Assignment:
Report each line of the data that has "prácticas" somewhere in it.

Version difference data
################

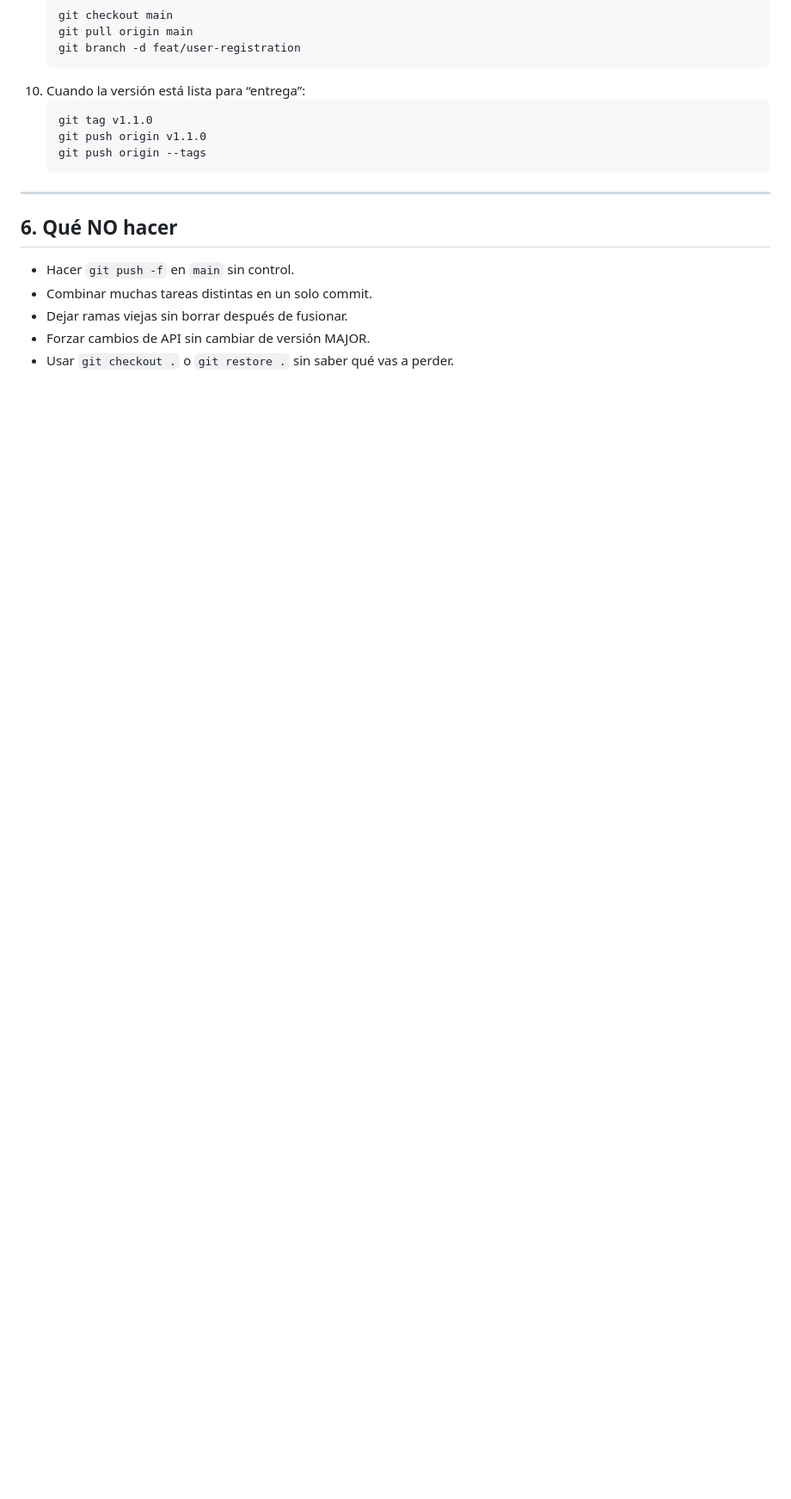
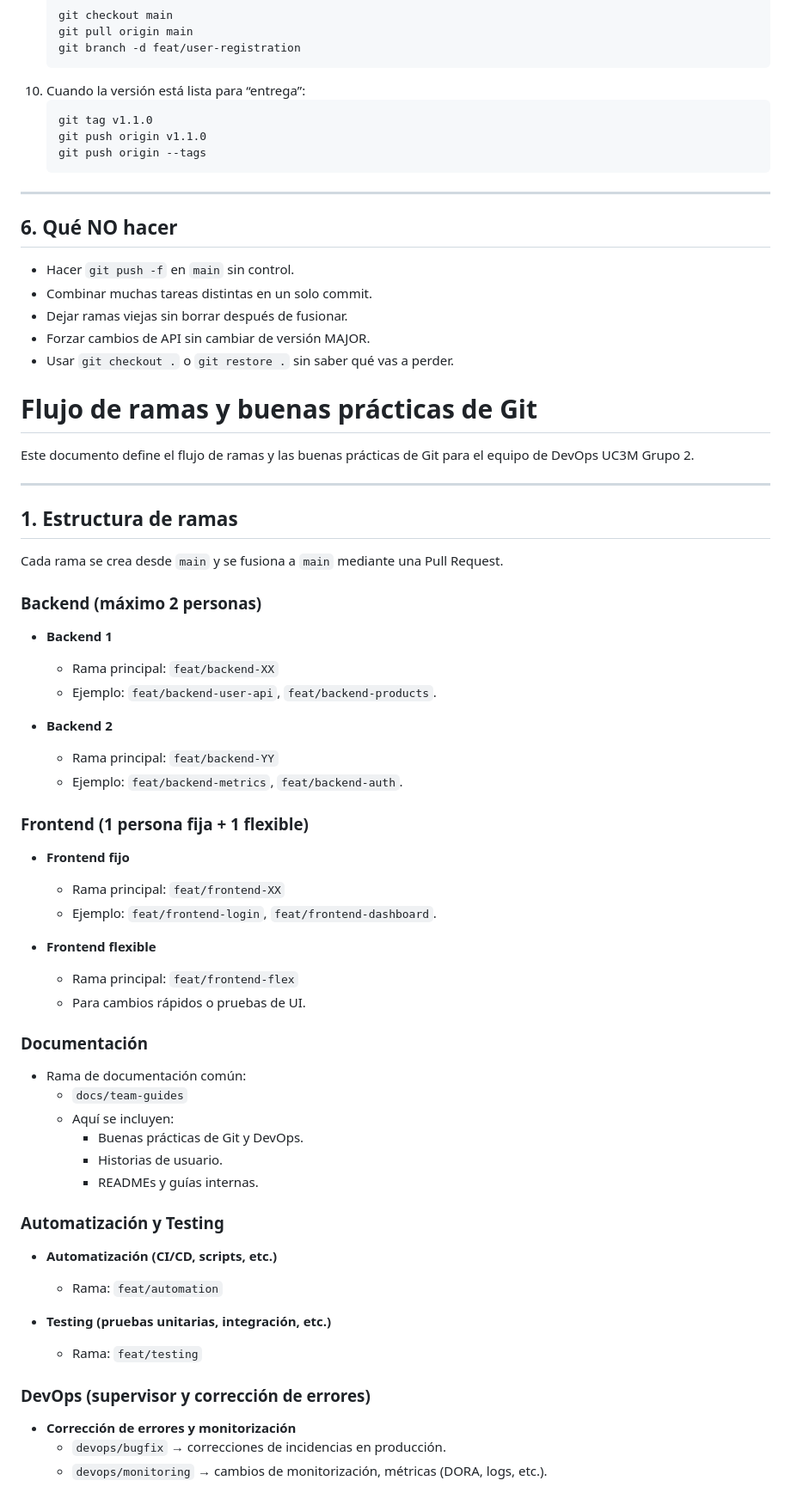
Before and after one commit to devops-uc3m-grupo2-org/devops_uc3m_grupo2, a Markdown page: pfinal/docs/buenas_practicas.md, the part around one of its changes. Shown at 86% size. Rendered like a GitHub page; blank space fills up the shorter version.

Commit message:
docs: añadido flujo de ramas y buenas prácticas de Git para el equipo

```diff
--- a/pfinal/docs/buenas_practicas.md
+++ b/pfinal/docs/buenas_practicas.md
@@ -166,3 +166,63 @@ Ejemplo típico FastAPI + Docker:
 - Dejar ramas viejas sin borrar después de fusionar.
 - Forzar cambios de API sin cambiar de versión MAJOR.
 - Usar `git checkout .` o `git restore .` sin saber qué vas a perder.
+
+
+
+
+
+
+
+# Flujo de ramas y buenas prácticas de Git
+
+Este documento define el flujo de ramas y las buenas prácticas de Git para el equipo de DevOps UC3M Grupo 2.
+
+---
+
+## 1. Estructura de ramas
+
+Cada rama se crea desde `main` y se fusiona a `main` mediante una Pull Request.
+
+### Backend (máximo 2 personas)
+
+- **Backend 1**
+  - Rama principal: `feat/backend-XX`
+  - Ejemplo: `feat/backend-user-api`, `feat/backend-products`.
+
+- **Backend 2**
+  - Rama principal: `feat/backend-YY`
+  - Ejemplo: `feat/backend-metrics`, `feat/backend-auth`.
+
+### Frontend (1 persona fija + 1 flexible)
+
+- **Frontend fijo**
+  - Rama principal: `feat/frontend-XX`
+  - Ejemplo: `feat/frontend-login`, `feat/frontend-dashboard`.
+
+- **Frontend flexible**
+  - Rama principal: `feat/frontend-flex`
+  - Para cambios rápidos o pruebas de UI.
+
+### Documentación
+
+- Rama de documentación común:
+  - `docs/team-guides`
+  - Aquí se incluyen:
+    - Buenas prácticas de Git y DevOps.
+    - Historias de usuario.
+    - READMEs y guías internas.
+
+### Automatización y Testing
+
+- **Automatización (CI/CD, scripts, etc.)**
+  - Rama: `feat/automation`
+
+- **Testing (pruebas unitarias, integración, etc.)**
+  - Rama: `feat/testing`
+
+### DevOps (supervisor y corrección de errores)
+
+- **Corrección de errores y monitorización**
+  - `devops/bugfix` → correcciones de incidencias en producción.
+  - `devops/monitoring` → cambios de monitorización, métricas (DORA, logs, etc.).
+
```
Also changed, not shown: other parts of pfinal/docs/buenas_practicas.md (+81 -0 lines).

################

Solved exercise:
docs: añadido flujo de ramas y buenas prácticas de Git para el equipo
+# Flujo de ramas y buenas prácticas de Git
+Este documento define el flujo de ramas y las buenas prácticas de Git para el equipo de DevOps UC3M Grupo 2.
+    - Buenas prácticas de Git y DevOps.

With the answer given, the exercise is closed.